═════ SUPPLIED INFORMATION ═════

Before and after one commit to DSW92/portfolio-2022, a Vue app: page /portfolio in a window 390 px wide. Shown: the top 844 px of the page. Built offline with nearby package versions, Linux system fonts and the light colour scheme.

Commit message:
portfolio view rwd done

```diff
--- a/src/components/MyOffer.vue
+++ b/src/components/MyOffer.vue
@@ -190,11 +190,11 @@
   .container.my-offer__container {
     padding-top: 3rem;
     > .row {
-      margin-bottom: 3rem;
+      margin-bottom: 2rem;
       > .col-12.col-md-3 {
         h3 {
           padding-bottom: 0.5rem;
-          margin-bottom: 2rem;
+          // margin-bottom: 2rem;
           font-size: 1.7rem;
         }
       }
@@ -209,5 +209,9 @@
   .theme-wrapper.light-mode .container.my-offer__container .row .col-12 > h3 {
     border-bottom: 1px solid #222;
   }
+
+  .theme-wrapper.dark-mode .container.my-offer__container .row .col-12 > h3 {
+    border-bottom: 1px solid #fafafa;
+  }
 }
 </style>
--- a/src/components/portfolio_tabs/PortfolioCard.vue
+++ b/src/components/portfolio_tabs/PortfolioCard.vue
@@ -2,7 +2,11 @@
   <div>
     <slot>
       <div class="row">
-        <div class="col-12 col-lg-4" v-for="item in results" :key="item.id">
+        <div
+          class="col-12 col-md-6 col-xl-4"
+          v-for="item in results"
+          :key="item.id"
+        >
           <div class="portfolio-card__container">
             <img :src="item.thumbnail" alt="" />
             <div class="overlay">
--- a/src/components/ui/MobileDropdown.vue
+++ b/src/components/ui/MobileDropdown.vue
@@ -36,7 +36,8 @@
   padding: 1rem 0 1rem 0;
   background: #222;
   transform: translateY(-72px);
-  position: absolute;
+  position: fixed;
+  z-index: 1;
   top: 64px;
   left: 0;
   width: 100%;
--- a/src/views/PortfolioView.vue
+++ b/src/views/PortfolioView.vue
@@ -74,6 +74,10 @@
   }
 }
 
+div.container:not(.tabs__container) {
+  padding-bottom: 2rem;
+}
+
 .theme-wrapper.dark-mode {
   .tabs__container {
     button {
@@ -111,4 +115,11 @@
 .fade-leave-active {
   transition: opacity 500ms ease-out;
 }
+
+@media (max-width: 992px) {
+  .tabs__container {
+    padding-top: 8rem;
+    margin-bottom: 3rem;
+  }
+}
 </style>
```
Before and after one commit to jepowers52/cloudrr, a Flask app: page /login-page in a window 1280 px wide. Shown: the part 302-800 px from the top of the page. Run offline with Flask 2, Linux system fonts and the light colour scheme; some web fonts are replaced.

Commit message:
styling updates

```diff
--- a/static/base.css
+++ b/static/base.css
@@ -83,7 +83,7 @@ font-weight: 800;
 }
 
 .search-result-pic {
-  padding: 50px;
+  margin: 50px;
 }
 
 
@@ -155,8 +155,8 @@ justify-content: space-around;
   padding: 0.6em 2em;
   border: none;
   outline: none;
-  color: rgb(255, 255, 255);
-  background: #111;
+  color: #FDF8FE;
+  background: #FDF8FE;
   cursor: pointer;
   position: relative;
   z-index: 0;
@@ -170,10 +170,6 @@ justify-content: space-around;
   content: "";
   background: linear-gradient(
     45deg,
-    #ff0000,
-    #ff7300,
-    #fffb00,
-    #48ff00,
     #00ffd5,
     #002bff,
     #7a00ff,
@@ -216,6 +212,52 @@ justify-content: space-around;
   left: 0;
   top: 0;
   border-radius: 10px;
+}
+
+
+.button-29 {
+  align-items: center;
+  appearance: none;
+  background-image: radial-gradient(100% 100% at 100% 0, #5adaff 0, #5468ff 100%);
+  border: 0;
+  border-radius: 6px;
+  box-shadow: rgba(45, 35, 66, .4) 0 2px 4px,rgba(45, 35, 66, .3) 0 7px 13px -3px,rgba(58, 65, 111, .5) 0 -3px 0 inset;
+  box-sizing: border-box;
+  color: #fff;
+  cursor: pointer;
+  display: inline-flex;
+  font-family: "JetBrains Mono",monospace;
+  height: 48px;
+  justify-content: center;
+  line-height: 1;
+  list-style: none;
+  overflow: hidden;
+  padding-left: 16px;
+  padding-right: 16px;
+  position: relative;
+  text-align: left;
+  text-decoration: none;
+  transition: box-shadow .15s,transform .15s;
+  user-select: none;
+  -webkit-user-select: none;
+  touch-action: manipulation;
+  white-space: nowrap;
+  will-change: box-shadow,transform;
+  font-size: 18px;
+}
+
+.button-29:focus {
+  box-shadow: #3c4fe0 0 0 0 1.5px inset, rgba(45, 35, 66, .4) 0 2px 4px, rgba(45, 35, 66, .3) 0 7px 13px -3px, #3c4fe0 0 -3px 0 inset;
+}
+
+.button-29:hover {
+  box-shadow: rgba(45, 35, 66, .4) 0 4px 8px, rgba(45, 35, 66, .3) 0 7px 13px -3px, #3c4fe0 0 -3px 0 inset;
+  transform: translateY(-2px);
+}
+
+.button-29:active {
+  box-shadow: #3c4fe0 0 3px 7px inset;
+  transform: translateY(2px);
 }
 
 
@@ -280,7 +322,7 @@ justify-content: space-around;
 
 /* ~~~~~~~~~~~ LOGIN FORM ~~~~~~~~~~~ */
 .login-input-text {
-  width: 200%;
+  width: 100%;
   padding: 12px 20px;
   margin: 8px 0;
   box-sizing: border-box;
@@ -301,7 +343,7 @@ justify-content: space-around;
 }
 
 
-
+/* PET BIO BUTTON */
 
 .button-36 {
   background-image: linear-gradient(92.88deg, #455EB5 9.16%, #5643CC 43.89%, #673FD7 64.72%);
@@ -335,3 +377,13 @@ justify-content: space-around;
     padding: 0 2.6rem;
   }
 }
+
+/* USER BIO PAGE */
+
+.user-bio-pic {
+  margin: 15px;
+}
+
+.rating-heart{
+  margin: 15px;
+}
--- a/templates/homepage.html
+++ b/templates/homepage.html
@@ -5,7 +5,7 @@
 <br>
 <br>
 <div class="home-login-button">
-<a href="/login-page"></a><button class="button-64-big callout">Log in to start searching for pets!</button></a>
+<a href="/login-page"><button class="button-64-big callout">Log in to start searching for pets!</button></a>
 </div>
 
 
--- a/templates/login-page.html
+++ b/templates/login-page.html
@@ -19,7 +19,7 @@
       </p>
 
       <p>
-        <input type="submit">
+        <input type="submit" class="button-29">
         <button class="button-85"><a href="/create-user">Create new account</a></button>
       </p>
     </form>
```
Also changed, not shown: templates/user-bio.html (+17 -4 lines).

═════

» YOUR TASK: The material above needs to be copied out in full, exactly as given.

» YOUR RESPONSE:
Before and after one commit to DSW92/portfolio-2022, a Vue app: page /portfolio in a window 390 px wide. Shown: the top 844 px of the page. Built offline with nearby package versions, Linux system fonts and the light colour scheme.

Commit message:
portfolio view rwd done

```diff
--- a/src/components/MyOffer.vue
+++ b/src/components/MyOffer.vue
@@ -190,11 +190,11 @@
   .container.my-offer__container {
     padding-top: 3rem;
     > .row {
-      margin-bottom: 3rem;
+      margin-bottom: 2rem;
       > .col-12.col-md-3 {
         h3 {
           padding-bottom: 0.5rem;
-          margin-bottom: 2rem;
+          // margin-bottom: 2rem;
           font-size: 1.7rem;
         }
       }
@@ -209,5 +209,9 @@
   .theme-wrapper.light-mode .container.my-offer__container .row .col-12 > h3 {
     border-bottom: 1px solid #222;
   }
+
+  .theme-wrapper.dark-mode .container.my-offer__container .row .col-12 > h3 {
+    border-bottom: 1px solid #fafafa;
+  }
 }
 </style>
--- a/src/components/portfolio_tabs/PortfolioCard.vue
+++ b/src/components/portfolio_tabs/PortfolioCard.vue
@@ -2,7 +2,11 @@
   <div>
     <slot>
       <div class="row">
-        <div class="col-12 col-lg-4" v-for="item in results" :key="item.id">
+        <div
+          class="col-12 col-md-6 col-xl-4"
+          v-for="item in results"
+          :key="item.id"
+        >
           <div class="portfolio-card__container">
             <img :src="item.thumbnail" alt="" />
             <div class="overlay">
--- a/src/components/ui/MobileDropdown.vue
+++ b/src/components/ui/MobileDropdown.vue
@@ -36,7 +36,8 @@
   padding: 1rem 0 1rem 0;
   background: #222;
   transform: translateY(-72px);
-  position: absolute;
+  position: fixed;
+  z-index: 1;
   top: 64px;
   left: 0;
   width: 100%;
--- a/src/views/PortfolioView.vue
+++ b/src/views/PortfolioView.vue
@@ -74,6 +74,10 @@
   }
 }
 
+div.container:not(.tabs__container) {
+  padding-bottom: 2rem;
+}
+
 .theme-wrapper.dark-mode {
   .tabs__container {
     button {
@@ -111,4 +115,11 @@
 .fade-leave-active {
   transition: opacity 500ms ease-out;
 }
+
+@media (max-width: 992px) {
+  .tabs__container {
+    padding-top: 8rem;
+    margin-bottom: 3rem;
+  }
+}
 </style>
```
Before and after one commit to jepowers52/cloudrr, a Flask app: page /login-page in a window 1280 px wide. Shown: the part 302-800 px from the top of the page. Run offline with Flask 2, Linux system fonts and the light colour scheme; some web fonts are replaced.

Commit message:
styling updates

```diff
--- a/static/base.css
+++ b/static/base.css
@@ -83,7 +83,7 @@ font-weight: 800;
 }
 
 .search-result-pic {
-  padding: 50px;
+  margin: 50px;
 }
 
 
@@ -155,8 +155,8 @@ justify-content: space-around;
   padding: 0.6em 2em;
   border: none;
   outline: none;
-  color: rgb(255, 255, 255);
-  background: #111;
+  color: #FDF8FE;
+  background: #FDF8FE;
   cursor: pointer;
   position: relative;
   z-index: 0;
@@ -170,10 +170,6 @@ justify-content: space-around;
   content: "";
   background: linear-gradient(
     45deg,
-    #ff0000,
-    #ff7300,
-    #fffb00,
-    #48ff00,
     #00ffd5,
     #002bff,
     #7a00ff,
@@ -216,6 +212,52 @@ justify-content: space-around;
   left: 0;
   top: 0;
   border-radius: 10px;
+}
+
+
+.button-29 {
+  align-items: center;
+  appearance: none;
+  background-image: radial-gradient(100% 100% at 100% 0, #5adaff 0, #5468ff 100%);
+  border: 0;
+  border-radius: 6px;
+  box-shadow: rgba(45, 35, 66, .4) 0 2px 4px,rgba(45, 35, 66, .3) 0 7px 13px -3px,rgba(58, 65, 111, .5) 0 -3px 0 inset;
+  box-sizing: border-box;
+  color: #fff;
+  cursor: pointer;
+  display: inline-flex;
+  font-family: "JetBrains Mono",monospace;
+  height: 48px;
+  justify-content: center;
+  line-height: 1;
+  list-style: none;
+  overflow: hidden;
+  padding-left: 16px;
+  padding-right: 16px;
+  position: relative;
+  text-align: left;
+  text-decoration: none;
+  transition: box-shadow .15s,transform .15s;
+  user-select: none;
+  -webkit-user-select: none;
+  touch-action: manipulation;
+  white-space: nowrap;
+  will-change: box-shadow,transform;
+  font-size: 18px;
+}
+
+.button-29:focus {
+  box-shadow: #3c4fe0 0 0 0 1.5px inset, rgba(45, 35, 66, .4) 0 2px 4px, rgba(45, 35, 66, .3) 0 7px 13px -3px, #3c4fe0 0 -3px 0 inset;
+}
+
+.button-29:hover {
+  box-shadow: rgba(45, 35, 66, .4) 0 4px 8px, rgba(45, 35, 66, .3) 0 7px 13px -3px, #3c4fe0 0 -3px 0 inset;
+  transform: translateY(-2px);
+}
+
+.button-29:active {
+  box-shadow: #3c4fe0 0 3px 7px inset;
+  transform: translateY(2px);
 }
 
 
@@ -280,7 +322,7 @@ justify-content: space-around;
 
 /* ~~~~~~~~~~~ LOGIN FORM ~~~~~~~~~~~ */
 .login-input-text {
-  width: 200%;
+  width: 100%;
   padding: 12px 20px;
   margin: 8px 0;
   box-sizing: border-box;
@@ -301,7 +343,7 @@ justify-content: space-around;
 }
 
 
-
+/* PET BIO BUTTON */
 
 .button-36 {
   background-image: linear-gradient(92.88deg, #455EB5 9.16%, #5643CC 43.89%, #673FD7 64.72%);
@@ -335,3 +377,13 @@ justify-content: space-around;
     padding: 0 2.6rem;
   }
 }
+
+/* USER BIO PAGE */
+
+.user-bio-pic {
+  margin: 15px;
+}
+
+.rating-heart{
+  margin: 15px;
+}
--- a/templates/homepage.html
+++ b/templates/homepage.html
@@ -5,7 +5,7 @@
 <br>
 <br>
 <div class="home-login-button">
-<a href="/login-page"></a><button class="button-64-big callout">Log in to start searching for pets!</button></a>
+<a href="/login-page"><button class="button-64-big callout">Log in to start searching for pets!</button></a>
 </div>
 
 
--- a/templates/login-page.html
+++ b/templates/login-page.html
@@ -19,7 +19,7 @@
       </p>
 
       <p>
-        <input type="submit">
+        <input type="submit" class="button-29">
         <button class="button-85"><a href="/create-user">Create new account</a></button>
       </p>
     </form>
```
Also changed, not shown: templates/user-bio.html (+17 -4 lines).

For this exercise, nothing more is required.